One particular hunter, who came to raid the territory for its majestic fauna was a Cape Afrikaner by the name of Carel Kruger. It is said that, while on a hunting expedition around 1834, Kruger accidentally discovered gold on the Witwatersrand formation. He was intrigued enough to take samples of the pebbly golden rock, but what exactly hap-pened to those samples when he returned to Cape Town is quite a mystery. However, two years later, Kruger decided to make another trip north to shoot some elephants for ivory and, presumably, to further investigate his find. This time, Kruger was accompanied by a party of hunters, including Stephanus Erasmus, the well-known Boer hunter. Unfor- tunately for the party, while on this trip, they were attacked by a group of Matabele warriors near where the town of Potchef-stroom stands today. All but Erasmus and one of his sons, who managed to escape, were killed during the attack. After the disaster and Kruger’s death, nothing more was heard of gold on the Witwatersrand for many years.
About a decade later, the very little-known prospector, John Henry Davis, decided to try his luck in the southern districts of the Transvaal. He spent many years in his search for gold, while all the time relying on the kindness of the Boer farmers for food and shelter. In 1852, the same year that the Transvaal acquired its sovereign status, Davis moved onto the farm Paardekraal, where Krugersdorp stands today. It was while fossicking on that farm that Davis is said to have discovered gold in considerable quantities. However, when the overly paranoid Volkraad, the seat of government in the Transvaal, learnt of Davis’s activities, he was reprimanded by President Marthinus Pretorius and, after handing over the gold, for which he was paid, he was ordered out of the Transvaal, never to return.
The prospecting baton was soon taken over by the seasoned gold prospector, Pieter Jacob Marais, who arrived in the Transvaal in September 1853. Marais spent the next two years panning for alluvial gold of the kind found in California and Australia. Although he prospected the northern slopes of the Witwatersrand and must have walked over the outcrop of the Main Reef many times during that period, he failed to identify the gold-bearing conglomerate that constitutes the Witwatersrand basin. For all his efforts, all Marais could show was a few minute traces of alluvial gold panned from the Crocodile and Jukskei rivers. Thus, in April 1855, having lost all hope of discovering his fortune, he left the Transvaal a disappointed man.

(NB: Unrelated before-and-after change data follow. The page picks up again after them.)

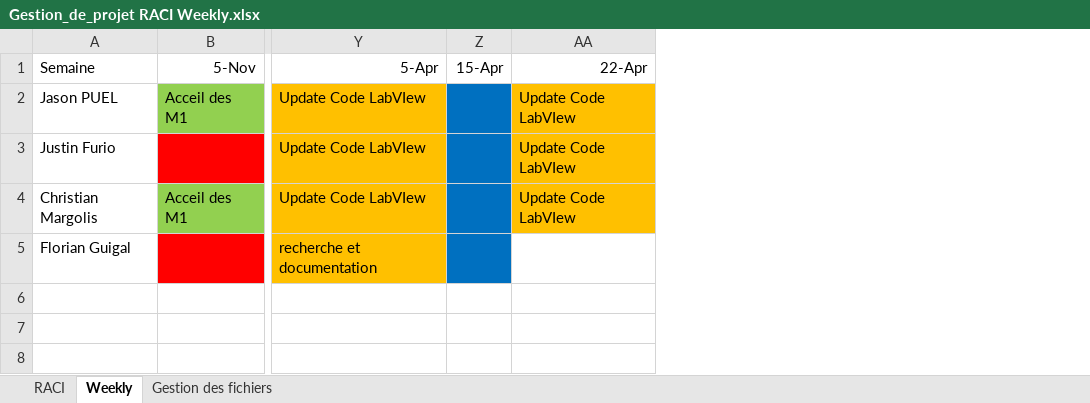
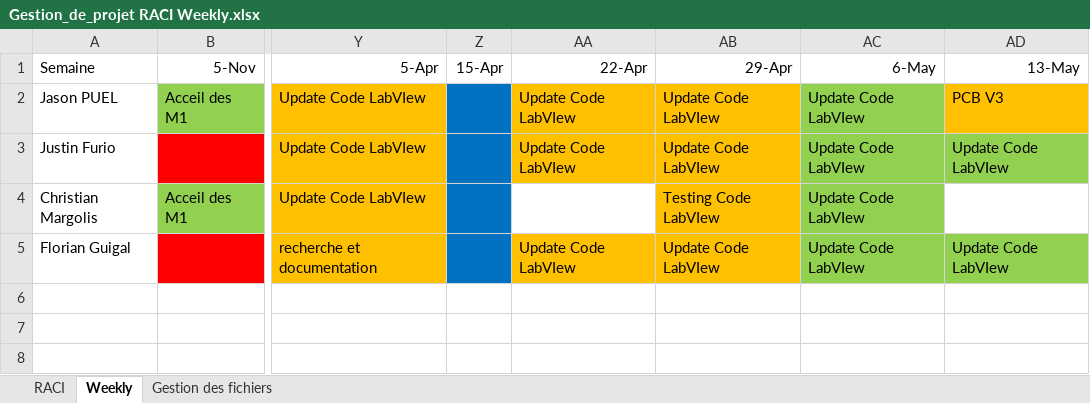
Before and after one commit to JasonPUEL/robotni20182019, an Excel workbook: #000 Coupe NI/Gestion_de_projet RACI Weekly.xlsx, sheet Weekly, drawn as a sheet; only a part is shown, gaps mark what is left out; values as stored, in another font and other column widths than the file's, no borders; the diff names each change by its address in the sheet, - before the commit and + after, or states it on an @@ line.

Commit message:
PCB V3 + Weekly

```diff
--- a/#000 Coupe NI/Gestion_de_projet RACI Weekly.xlsx (sheet Weekly)
+++ b/#000 Coupe NI/Gestion_de_projet RACI Weekly.xlsx (sheet Weekly)
+column AB (29-Apr), rows 2-5: Update Code LabVIew | Update Code LabVIew | Testing Code LabVIew | Update Code LabVIew
+column AC (6-May), rows 2-5: all Update Code LabVIew
+column AD (13-May), rows 2-5: PCB V3 | Update Code LabVIew |  | Update Code LabVIew
-AA4 (22-Apr): Update Code LabVIew
+AA4 (22-Apr): (empty)
-AA4 fill: #FFC000
+AA4 fill: none
-AA5 (22-Apr): (empty)
+AA5 (22-Apr): Update Code LabVIew
-AA5 fill: none
+AA5 fill: #FFC000
```
Also changed, not shown: sheet Gestion des fichiers, 3 other files.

Although there would be much gold pros-pecting and mining activity at various parts of the Transvaal over the next two decades, the next significant auriferous find on the actual Witwatersrand basin was made only in 1881. It was during that year that Bantjes, a diamond digger and gold pros-pector of Dutch origin, stumbled across an outcrop of the conglomerate on the farm Vlakfontein, in the south-western corner of the Transvaal. Although he traced the outcrop to two adjoining farms and believed that the rocks would ultimately prove to be rich in gold, he failed to prove his discovery to any certain degree. Instead, he joined a syndicate investigating traces of gold on the farm Kromdraai, some 16 km north of Krugersdorp. The venture ultimately ended in failure, and poor Bantjes, having failed to follow up his original discovery of the conglomerate, received little recognition, financial or otherwise, for his contribution towards the discovery of the Main Reef series.
The last piece in the puzzle that would ultimately facilitate the Langlaagte discovery is undoubtedly Struben’s activities on the Confidence Reef. However, because Struben’s activities proved so influential in the founding of the Main Reef outcrop and because his mining legacy is still very much present on Johannesburg’s West Rand, that story will have to wait for the next instalment of Digging Deep.